Our public discourse over the past year has, more than ever, acknowledged the painful reality of systemic disparities: that those injured tend to be the most marginalized citizens. They are disproportionately our Black and Hispanic neighbors, our low-wage “essential” workers, or the elderly, the poor, the incarcerated, those experiencing homelessness and those with disabilities.
As a policy researcher studying the drug overdose crisis, as well as someone whose previous career in pharmaceutical sales placed me smack in its trajectory, I’m a bit shocked: Why are so few local policymakers talking about this other epidemic in terms of county public health needs? The deaths of 840,000 Americans since 1999 is a public health disaster that is getting worse. The Centers for Disease Control and Prevention reported a 22% increase in Pennsylvania deaths in the most recent 12-month provisional data. Preventable deaths. All public health policy failures.
While some of these policies must be changed on a federal level, there is plenty we can do here. A Pennsylvania judge explained presciently in 2008 why legislators must act to fix our scattered and confusing public health laws before a devastating infectious outbreak or pandemic, reviewing exactly where the statutes are outdated or conflicting. Sadly, we did not follow that advice.
Updating public health laws, in a bipartisan, carefully considered, cohesive way, will serve us better than the current rushed effort to pass a constitutional amendment focused just on disaster declarations. At least this is what we would do if the motivation for change was not simply political haymaking, but truly to improve governance.
In the 2008 journal, another article describes the last time a county public health department was studied in Lancaster County and three neighboring counties. After three years of work, faculty from Drexel’s School of Public Health concluded that starting a county public health office could be done at a reasonable cost to local taxpayers, with varying levels of staffing, based on local needs and funding decisions. Yet their reports gathered dust. Their recommendations were not implemented.
Then, as now, some naysayers believed local public health offices are duplicating public health responsibilities at the state agency level. This argument reveals a misunderstanding of best practices in public health, which require a network of both state-level and local-level offices. In fact, absent a well-coordinated local, state and federal health structure, studies show that citizens receive poor or confusing communication during outbreaks and emergencies; have more difficulty in accessing preventive health information; and pay a price for missed collection and analysis of vital surveillance data. We have experienced the truth of this ourselves in this pandemic.

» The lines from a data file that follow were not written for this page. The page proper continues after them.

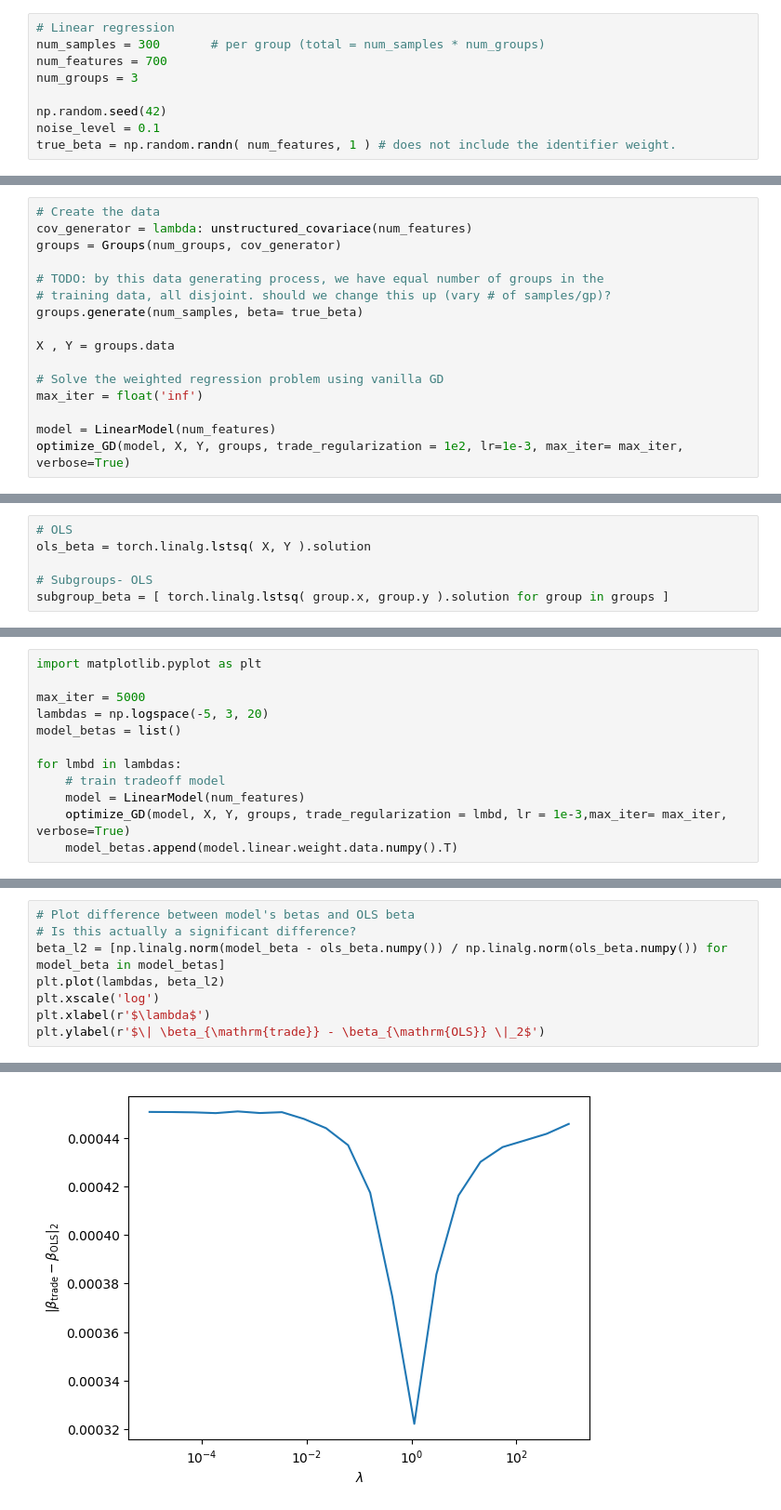
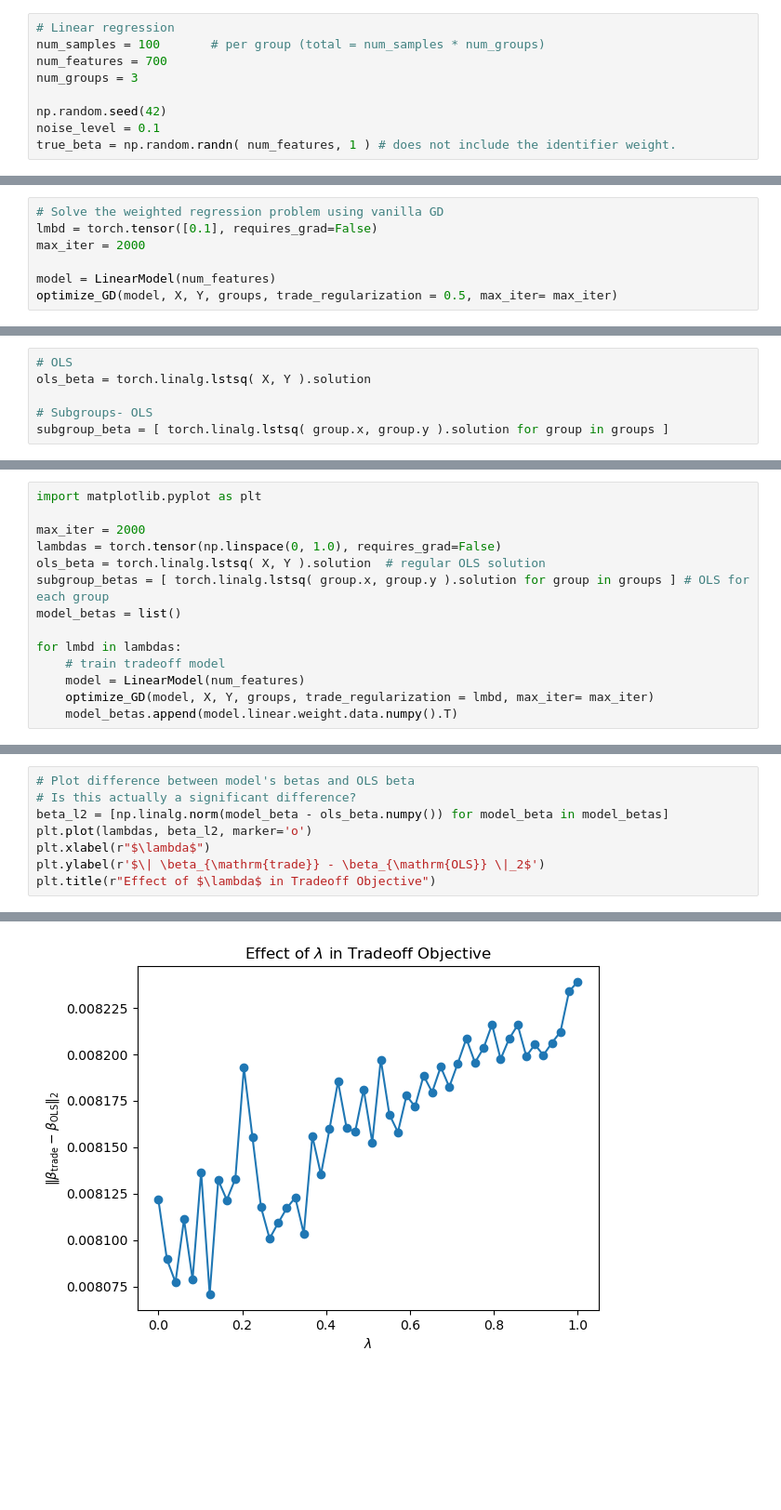
Before and after one commit to essdeee/overparam_dro, a Jupyter notebook: main.ipynb, the cells around one changed output, grey strips where cells are left out. Shown at 93% size. Saved outputs shown, nothing was run; the diff lists cells and outputs as text; blank space fills up the shorter version.

Commit message:
explicit regularization code

```diff
--- a/main.ipynb
+++ b/main.ipynb
@@ -7,6 +6,6 @@ from functools import partial
 # %%
 # Linear regression
-num_samples = 300       # per group (total = num_samples * num_groups)
+num_samples = 100       # per group (total = num_samples * num_groups)
 num_features = 700
 num_groups = 3
 
@@ -176,19 +126,3 @@ def optimize_GD(model, X, Y, groups, trade_regularization = 0.1, max_iter = 5000
 
     if iteration == max_iter:
         print("Maximum iteration reached.")
-# %%
-# Create the data
-cov_generator = lambda: unstructured_covariace(num_features)
-groups = Groups(num_groups, cov_generator)
-
-# TODO: by this data generating process, we have equal number of groups in the
-# training data, all disjoint. should we change this up (vary # of samples/gp)?
-groups.generate(num_samples, beta= true_beta)
-
-X , Y = groups.data
-
-# Solve the weighted regression problem using vanilla GD
-max_iter = float('inf')
-
-model = LinearModel(num_features)
-optimize_GD(model, X, Y, groups, trade_regularization = 1e2, lr=1e-3, max_iter= max_iter, verbose=True)
@@ -212,0 +129,7 @@ optimize_GD(model, X, Y, groups, trade_regularization = 1e2, lr=1e-3, max_iter=
+# %%
+# Solve the weighted regression problem using vanilla GD
+lmbd = torch.tensor([0.1], requires_grad=False)
+max_iter = 2000
+
+model = LinearModel(num_features)
+optimize_GD(model, X, Y, groups, trade_regularization = 0.5, max_iter= max_iter)
@@ -244,13 +187,15 @@ where $\mathbb{P}_g$ is the group distribution for group $g \in \mathcal{G}$. Th
 # %%
 import matplotlib.pyplot as plt
 
-max_iter = 5000
-lambdas = np.logspace(-5, 3, 20)
+max_iter = 2000
+lambdas = torch.tensor(np.linspace(0, 1.0), requires_grad=False)
+ols_beta = torch.linalg.lstsq( X, Y ).solution  # regular OLS solution
+subgroup_betas = [ torch.linalg.lstsq( group.x, group.y ).solution for group in groups ] # OLS for each group
 model_betas = list()
 
 for lmbd in lambdas:
     # train tradeoff model
     model = LinearModel(num_features)
-    optimize_GD(model, X, Y, groups, trade_regularization = lmbd, lr = 1e-3,max_iter= max_iter, verbose=True)
+    optimize_GD(model, X, Y, groups, trade_regularization = lmbd, max_iter= max_iter)
     model_betas.append(model.linear.weight.data.numpy().T)
 # %% [output]
@@ -274,9 +219,9 @@ for lmbd in lambdas:
 # %%
 # Plot difference between model's betas and OLS beta
 # Is this actually a significant difference?
-beta_l2 = [np.linalg.norm(model_beta - ols_beta.numpy()) / np.linalg.norm(ols_beta.numpy()) for model_beta in model_betas]
-plt.plot(lambdas, beta_l2)
-plt.xscale('log')
-plt.xlabel(r'$\lambda$')
+beta_l2 = [np.linalg.norm(model_beta - ols_beta.numpy()) for model_beta in model_betas]
+plt.plot(lambdas, beta_l2, marker='o')
+plt.xlabel(r"$\lambda$")
 plt.ylabel(r'$\| \beta_{\mathrm{trade}} - \beta_{\mathrm{OLS}} \|_2$')
+plt.title(r"Effect of $\lambda$ in Tradeoff Objective")
 # %% [output]
@@ -284 +229 @@ Text(0, 0.5, '$\\| \\beta_{\\mathrm{trade}} - \\beta_{\\mathrm{OLS}} \\|_2$')
-[figure, old version]
+[figure, new version]
```
Also changed, not shown: parts of 24 cells of this notebook.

Having a local public health authority would have allowed some county officials to access confidential data during the earliest COVID-19 outbreaks last spring. We could centrally collect data from numerous hospital and pharmacy vaccinators, many of whom have been failing to record vital indicators like race and ethnicity.
Don’t we often demand more local control? This is what we would gain by administering our own public health hub locally. Attempting to outsource this work to private entities does not solve the data-sharing challenges; in fact, it can make them worse.
Oddly, the feared expansion of “big government” doesn’t seem to be a problem when it comes to more visible types of public services. Our tax dollars also fund a large state police force. Yet half of the municipalities in Pennsylvania, including all of the populous ones, still fund their own law enforcement services. Why do we see the need for both local and state levels of law enforcement services, but not a similar structure for health prevention services? Is it because they aren’t duplicative, but collaborative?
And finally, why waste time and energy on another commission or task force first? Let’s start implementation now. We can advocate at the same time to strengthen state-level public health, to include funding for regional and locally administered offices, and also commit to finally updating outdated state laws and regulations.
Use our grief at the lives lost during both the COVID-19 pandemic and the drug overdose epidemic to fuel our persistence. This is the time.
Gail Groves Scott is an opioid policy researcher, public health advocate and doctoral student who holds a master’s degree in public health. She resides in Lancaster.